### Information provided
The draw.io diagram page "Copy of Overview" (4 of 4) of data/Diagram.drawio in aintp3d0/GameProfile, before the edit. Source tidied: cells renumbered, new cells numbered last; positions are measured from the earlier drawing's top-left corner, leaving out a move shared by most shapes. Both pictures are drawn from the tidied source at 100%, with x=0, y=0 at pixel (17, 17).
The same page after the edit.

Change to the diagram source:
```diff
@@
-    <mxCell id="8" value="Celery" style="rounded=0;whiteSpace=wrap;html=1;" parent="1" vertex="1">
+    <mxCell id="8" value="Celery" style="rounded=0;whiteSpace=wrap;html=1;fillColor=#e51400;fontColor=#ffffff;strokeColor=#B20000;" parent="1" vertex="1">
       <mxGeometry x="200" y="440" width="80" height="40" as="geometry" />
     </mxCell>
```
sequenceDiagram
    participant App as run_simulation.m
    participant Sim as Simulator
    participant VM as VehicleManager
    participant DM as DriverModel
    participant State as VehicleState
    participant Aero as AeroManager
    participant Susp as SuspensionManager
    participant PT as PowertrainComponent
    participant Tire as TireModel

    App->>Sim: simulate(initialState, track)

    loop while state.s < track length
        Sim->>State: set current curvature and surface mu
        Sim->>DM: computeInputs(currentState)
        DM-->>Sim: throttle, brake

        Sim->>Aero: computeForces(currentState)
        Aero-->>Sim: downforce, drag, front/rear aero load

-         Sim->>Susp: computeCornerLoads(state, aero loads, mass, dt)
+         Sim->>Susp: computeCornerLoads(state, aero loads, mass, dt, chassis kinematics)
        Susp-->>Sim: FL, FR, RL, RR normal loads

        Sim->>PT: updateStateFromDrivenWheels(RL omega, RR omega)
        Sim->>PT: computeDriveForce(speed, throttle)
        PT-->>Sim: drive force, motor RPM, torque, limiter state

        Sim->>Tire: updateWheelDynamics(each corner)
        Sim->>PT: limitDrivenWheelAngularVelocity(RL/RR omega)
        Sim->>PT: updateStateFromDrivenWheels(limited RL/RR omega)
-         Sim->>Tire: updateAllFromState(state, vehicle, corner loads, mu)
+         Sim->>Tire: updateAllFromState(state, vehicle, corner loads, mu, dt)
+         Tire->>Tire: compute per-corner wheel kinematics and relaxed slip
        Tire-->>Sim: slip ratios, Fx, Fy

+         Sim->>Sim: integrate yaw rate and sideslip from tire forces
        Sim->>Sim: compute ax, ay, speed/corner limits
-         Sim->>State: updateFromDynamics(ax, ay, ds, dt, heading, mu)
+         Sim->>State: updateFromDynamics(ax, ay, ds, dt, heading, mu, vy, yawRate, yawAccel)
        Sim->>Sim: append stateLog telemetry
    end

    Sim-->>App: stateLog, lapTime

### Your task
Could you restate, word for word, every line from the one containing "corner loads, mu)" through the last line of the records above, and nothing more?

### Reply
-         Sim->>Tire: updateAllFromState(state, vehicle, corner loads, mu)
+         Sim->>Tire: updateAllFromState(state, vehicle, corner loads, mu, dt)
+         Tire->>Tire: compute per-corner wheel kinematics and relaxed slip
        Tire-->>Sim: slip ratios, Fx, Fy

+         Sim->>Sim: integrate yaw rate and sideslip from tire forces
        Sim->>Sim: compute ax, ay, speed/corner limits
-         Sim->>State: updateFromDynamics(ax, ay, ds, dt, heading, mu)
+         Sim->>State: updateFromDynamics(ax, ay, ds, dt, heading, mu, vy, yawRate, yawAccel)
        Sim->>Sim: append stateLog telemetry
    end

    Sim-->>App: stateLog, lapTime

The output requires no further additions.